DATA EXTRACT START

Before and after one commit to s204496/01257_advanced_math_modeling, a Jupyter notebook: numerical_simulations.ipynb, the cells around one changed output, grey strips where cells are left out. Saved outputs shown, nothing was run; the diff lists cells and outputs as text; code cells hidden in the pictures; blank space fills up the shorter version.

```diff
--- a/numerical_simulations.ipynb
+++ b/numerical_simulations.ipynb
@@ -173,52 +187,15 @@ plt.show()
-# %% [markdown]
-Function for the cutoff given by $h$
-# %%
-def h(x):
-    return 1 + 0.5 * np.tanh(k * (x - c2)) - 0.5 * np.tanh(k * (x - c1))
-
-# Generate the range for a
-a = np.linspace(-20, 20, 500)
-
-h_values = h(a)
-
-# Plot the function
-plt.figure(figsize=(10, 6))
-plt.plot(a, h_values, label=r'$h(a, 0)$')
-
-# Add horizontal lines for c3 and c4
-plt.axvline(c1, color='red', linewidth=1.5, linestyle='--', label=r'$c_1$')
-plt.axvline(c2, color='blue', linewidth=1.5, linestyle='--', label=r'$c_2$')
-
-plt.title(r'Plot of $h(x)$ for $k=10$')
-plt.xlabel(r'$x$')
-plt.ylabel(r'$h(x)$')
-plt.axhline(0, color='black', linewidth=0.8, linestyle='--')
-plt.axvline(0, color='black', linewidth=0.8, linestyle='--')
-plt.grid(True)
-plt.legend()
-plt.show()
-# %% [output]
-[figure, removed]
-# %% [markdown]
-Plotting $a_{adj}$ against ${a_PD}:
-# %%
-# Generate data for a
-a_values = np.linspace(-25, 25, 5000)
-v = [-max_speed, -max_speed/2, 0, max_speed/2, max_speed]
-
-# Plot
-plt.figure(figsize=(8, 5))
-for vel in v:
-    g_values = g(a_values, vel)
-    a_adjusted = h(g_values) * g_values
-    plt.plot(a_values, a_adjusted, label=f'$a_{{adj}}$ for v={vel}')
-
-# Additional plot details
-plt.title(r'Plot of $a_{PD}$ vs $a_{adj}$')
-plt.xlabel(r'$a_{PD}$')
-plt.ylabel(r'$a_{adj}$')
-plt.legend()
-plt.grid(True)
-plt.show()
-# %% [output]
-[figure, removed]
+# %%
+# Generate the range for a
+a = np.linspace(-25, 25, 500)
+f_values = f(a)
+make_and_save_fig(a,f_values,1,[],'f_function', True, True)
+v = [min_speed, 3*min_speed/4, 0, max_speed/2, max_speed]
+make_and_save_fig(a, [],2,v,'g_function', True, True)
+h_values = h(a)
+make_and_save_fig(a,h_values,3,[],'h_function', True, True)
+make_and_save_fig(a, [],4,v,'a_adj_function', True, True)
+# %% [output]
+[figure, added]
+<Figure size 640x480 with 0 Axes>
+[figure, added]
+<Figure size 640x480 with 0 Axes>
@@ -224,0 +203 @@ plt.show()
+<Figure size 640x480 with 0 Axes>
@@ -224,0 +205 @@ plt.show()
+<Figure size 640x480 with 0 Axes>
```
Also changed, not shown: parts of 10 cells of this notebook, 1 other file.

DATA EXTRACT END

■ WORK REQUIRED ■
Write every record above out again exactly as it stands.

■ ANSWER ■
Before and after one commit to s204496/01257_advanced_math_modeling, a Jupyter notebook: numerical_simulations.ipynb, the cells around one changed output, grey strips where cells are left out. Saved outputs shown, nothing was run; the diff lists cells and outputs as text; code cells hidden in the pictures; blank space fills up the shorter version.

```diff
--- a/numerical_simulations.ipynb
+++ b/numerical_simulations.ipynb
@@ -173,52 +187,15 @@ plt.show()
-# %% [markdown]
-Function for the cutoff given by $h$
-# %%
-def h(x):
-    return 1 + 0.5 * np.tanh(k * (x - c2)) - 0.5 * np.tanh(k * (x - c1))
-
-# Generate the range for a
-a = np.linspace(-20, 20, 500)
-
-h_values = h(a)
-
-# Plot the function
-plt.figure(figsize=(10, 6))
-plt.plot(a, h_values, label=r'$h(a, 0)$')
-
-# Add horizontal lines for c3 and c4
-plt.axvline(c1, color='red', linewidth=1.5, linestyle='--', label=r'$c_1$')
-plt.axvline(c2, color='blue', linewidth=1.5, linestyle='--', label=r'$c_2$')
-
-plt.title(r'Plot of $h(x)$ for $k=10$')
-plt.xlabel(r'$x$')
-plt.ylabel(r'$h(x)$')
-plt.axhline(0, color='black', linewidth=0.8, linestyle='--')
-plt.axvline(0, color='black', linewidth=0.8, linestyle='--')
-plt.grid(True)
-plt.legend()
-plt.show()
-# %% [output]
-[figure, removed]
-# %% [markdown]
-Plotting $a_{adj}$ against ${a_PD}:
-# %%
-# Generate data for a
-a_values = np.linspace(-25, 25, 5000)
-v = [-max_speed, -max_speed/2, 0, max_speed/2, max_speed]
-
-# Plot
-plt.figure(figsize=(8, 5))
-for vel in v:
-    g_values = g(a_values, vel)
-    a_adjusted = h(g_values) * g_values
-    plt.plot(a_values, a_adjusted, label=f'$a_{{adj}}$ for v={vel}')
-
-# Additional plot details
-plt.title(r'Plot of $a_{PD}$ vs $a_{adj}$')
-plt.xlabel(r'$a_{PD}$')
-plt.ylabel(r'$a_{adj}$')
-plt.legend()
-plt.grid(True)
-plt.show()
-# %% [output]
-[figure, removed]
+# %%
+# Generate the range for a
+a = np.linspace(-25, 25, 500)
+f_values = f(a)
+make_and_save_fig(a,f_values,1,[],'f_function', True, True)
+v = [min_speed, 3*min_speed/4, 0, max_speed/2, max_speed]
+make_and_save_fig(a, [],2,v,'g_function', True, True)
+h_values = h(a)
+make_and_save_fig(a,h_values,3,[],'h_function', True, True)
+make_and_save_fig(a, [],4,v,'a_adj_function', True, True)
+# %% [output]
+[figure, added]
+<Figure size 640x480 with 0 Axes>
+[figure, added]
+<Figure size 640x480 with 0 Axes>
@@ -224,0 +203 @@ plt.show()
+<Figure size 640x480 with 0 Axes>
@@ -224,0 +205 @@ plt.show()
+<Figure size 640x480 with 0 Axes>
```
Also changed, not shown: parts of 10 cells of this notebook, 1 other file.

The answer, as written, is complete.